(3) have had previous counselling or therapy such as psychotherapy following their siblings death and

(4) are not considered to be a vulnerable adult.

My review of current literature suggests that the death of a sibling may be just as great as losing a parent (Paris et al., 2005). Siblings may spend up to 80 percent of their life together, share life worlds and families of origin (Packman et al., 2006). Losing a sibling during adolescence may be especially hard to endure (Hogan & DeSantis, 1994). Research also suggests adolescents experience loss differently to adults and children (Robin & Omar, 2014; Sood et al., 2006). It is a time when developmental milestones are reached (Packman et al, 2006); these may be different depending on early, middle or late adolescence (Robin & Omar, 2014). Where the loss is sudden, for example, by accidental death, homicide or suicide, it may leave no time to say goodbye (Horsley & Patterson, 2006). This may interrupt the developmental process, particularly identity formation. Support from family and peers may be important to this process (Horsley & Patterson, 2006). Whilst current literature on losing a child is well documented, research on losing a sibling particularly during adolescence is sparse (Davidson, 2018). Furthermore, where research has been undertaken, it has either related to sibling death generally, included all children or has not specified the type of death. Indeed, many existing research studies were undertaken in the 1980’s/early 1990’s or look at sibling death through chronic illness (Forward & Garlie, 2003). Very few studies look specifically at sudden sibling death in adolescence. I hope to address this gap through my research.

My research has been approved by Metanoia/ Middlesex University Ethics Committee (see attached documents) and I have given very careful consideration to participant’s safety.

Given the nature of my research, I am carrying out a pre-interview questionnaire to ensure participants are not suffering from prolonged grief (ICD 11: WHO, 2019).

To date I have advertised through ‘gatekeepers’ rather than directly on Facebook, for example.

I have managed to recruit five participants through bereavement charities but ideally would like a few more. I can be contacted by email at zara.wolfenden@metanoia.ac.uk or by phone (07899 943104).
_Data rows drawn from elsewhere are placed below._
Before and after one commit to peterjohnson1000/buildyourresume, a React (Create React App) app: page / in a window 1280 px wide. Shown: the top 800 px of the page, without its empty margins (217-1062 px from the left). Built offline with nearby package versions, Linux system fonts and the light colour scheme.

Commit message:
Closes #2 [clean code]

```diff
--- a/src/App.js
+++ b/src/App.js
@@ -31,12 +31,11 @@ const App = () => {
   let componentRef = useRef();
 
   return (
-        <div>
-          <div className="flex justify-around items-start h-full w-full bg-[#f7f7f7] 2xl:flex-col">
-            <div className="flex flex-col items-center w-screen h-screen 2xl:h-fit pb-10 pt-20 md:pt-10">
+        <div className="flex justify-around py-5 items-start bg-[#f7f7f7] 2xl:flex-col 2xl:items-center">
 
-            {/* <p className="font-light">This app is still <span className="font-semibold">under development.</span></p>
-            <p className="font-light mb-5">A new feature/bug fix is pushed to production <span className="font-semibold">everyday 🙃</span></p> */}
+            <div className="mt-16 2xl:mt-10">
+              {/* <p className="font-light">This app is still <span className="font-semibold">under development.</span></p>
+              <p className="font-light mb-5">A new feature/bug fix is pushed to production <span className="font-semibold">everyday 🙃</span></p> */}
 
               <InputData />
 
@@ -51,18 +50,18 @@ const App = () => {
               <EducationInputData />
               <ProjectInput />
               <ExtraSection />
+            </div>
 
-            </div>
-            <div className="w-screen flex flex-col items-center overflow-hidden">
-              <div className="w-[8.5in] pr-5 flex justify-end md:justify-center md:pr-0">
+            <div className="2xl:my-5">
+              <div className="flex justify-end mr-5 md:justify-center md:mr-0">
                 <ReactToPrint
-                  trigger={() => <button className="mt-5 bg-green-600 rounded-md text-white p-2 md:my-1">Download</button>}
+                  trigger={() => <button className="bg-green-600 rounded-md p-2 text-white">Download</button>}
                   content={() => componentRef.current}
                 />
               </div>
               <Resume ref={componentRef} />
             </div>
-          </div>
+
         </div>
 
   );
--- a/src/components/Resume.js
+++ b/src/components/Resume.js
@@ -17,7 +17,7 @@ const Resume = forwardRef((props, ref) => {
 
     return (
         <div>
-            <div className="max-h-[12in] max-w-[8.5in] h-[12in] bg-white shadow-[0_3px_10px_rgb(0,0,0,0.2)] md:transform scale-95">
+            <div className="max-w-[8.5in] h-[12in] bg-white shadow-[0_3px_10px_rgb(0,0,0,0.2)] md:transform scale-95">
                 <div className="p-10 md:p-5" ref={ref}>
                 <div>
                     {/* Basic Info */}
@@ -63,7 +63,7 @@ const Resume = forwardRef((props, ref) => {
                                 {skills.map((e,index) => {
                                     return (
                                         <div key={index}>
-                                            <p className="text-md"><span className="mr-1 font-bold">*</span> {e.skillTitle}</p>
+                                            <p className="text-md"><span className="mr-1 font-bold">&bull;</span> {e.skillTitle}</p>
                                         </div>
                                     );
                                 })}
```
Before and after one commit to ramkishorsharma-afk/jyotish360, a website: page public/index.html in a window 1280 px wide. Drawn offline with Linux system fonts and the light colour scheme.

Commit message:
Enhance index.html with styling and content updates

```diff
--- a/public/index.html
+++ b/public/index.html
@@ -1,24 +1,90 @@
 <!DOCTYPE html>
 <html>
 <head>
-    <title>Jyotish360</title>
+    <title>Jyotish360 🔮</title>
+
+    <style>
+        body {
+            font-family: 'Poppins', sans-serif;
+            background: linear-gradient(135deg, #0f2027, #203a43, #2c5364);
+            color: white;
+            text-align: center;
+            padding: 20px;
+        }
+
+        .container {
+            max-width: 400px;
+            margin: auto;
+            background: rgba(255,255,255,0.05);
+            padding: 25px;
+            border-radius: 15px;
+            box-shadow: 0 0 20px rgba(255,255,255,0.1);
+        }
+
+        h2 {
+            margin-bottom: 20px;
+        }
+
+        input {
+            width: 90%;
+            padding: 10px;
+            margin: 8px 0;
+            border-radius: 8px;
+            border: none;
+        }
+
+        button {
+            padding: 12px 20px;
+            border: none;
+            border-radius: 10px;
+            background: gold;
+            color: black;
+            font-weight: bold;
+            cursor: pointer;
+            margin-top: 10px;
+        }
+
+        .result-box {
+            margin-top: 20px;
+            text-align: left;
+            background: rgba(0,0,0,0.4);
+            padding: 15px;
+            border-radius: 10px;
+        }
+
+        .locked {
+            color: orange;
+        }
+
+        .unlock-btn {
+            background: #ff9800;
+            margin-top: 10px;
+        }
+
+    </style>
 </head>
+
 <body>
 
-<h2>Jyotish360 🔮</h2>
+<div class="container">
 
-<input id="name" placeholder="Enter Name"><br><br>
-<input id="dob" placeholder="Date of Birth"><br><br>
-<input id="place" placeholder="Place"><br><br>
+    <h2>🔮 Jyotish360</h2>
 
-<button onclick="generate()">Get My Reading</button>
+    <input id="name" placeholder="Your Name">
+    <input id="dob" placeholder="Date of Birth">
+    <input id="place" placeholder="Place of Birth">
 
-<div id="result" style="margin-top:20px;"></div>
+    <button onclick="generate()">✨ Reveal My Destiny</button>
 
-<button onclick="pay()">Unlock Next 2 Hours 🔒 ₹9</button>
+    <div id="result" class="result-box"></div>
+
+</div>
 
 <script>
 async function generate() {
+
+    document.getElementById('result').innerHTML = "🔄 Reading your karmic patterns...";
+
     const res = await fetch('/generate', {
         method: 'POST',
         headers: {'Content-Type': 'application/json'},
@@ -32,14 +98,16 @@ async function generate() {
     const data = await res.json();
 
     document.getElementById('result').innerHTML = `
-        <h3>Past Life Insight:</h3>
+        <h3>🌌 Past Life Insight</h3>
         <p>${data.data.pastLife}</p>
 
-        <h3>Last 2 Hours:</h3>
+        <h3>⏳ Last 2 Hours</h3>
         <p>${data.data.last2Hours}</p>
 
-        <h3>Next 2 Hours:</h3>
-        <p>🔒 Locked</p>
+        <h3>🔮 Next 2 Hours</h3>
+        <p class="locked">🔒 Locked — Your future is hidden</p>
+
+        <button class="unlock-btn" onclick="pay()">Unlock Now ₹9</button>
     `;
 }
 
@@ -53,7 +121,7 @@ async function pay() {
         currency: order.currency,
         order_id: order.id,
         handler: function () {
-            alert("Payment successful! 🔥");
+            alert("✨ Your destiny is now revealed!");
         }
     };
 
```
Should you need to speak to my supervisor her contact details are: Dr Maxine Daniels at maxine.daniels@metanoia.ac.uk'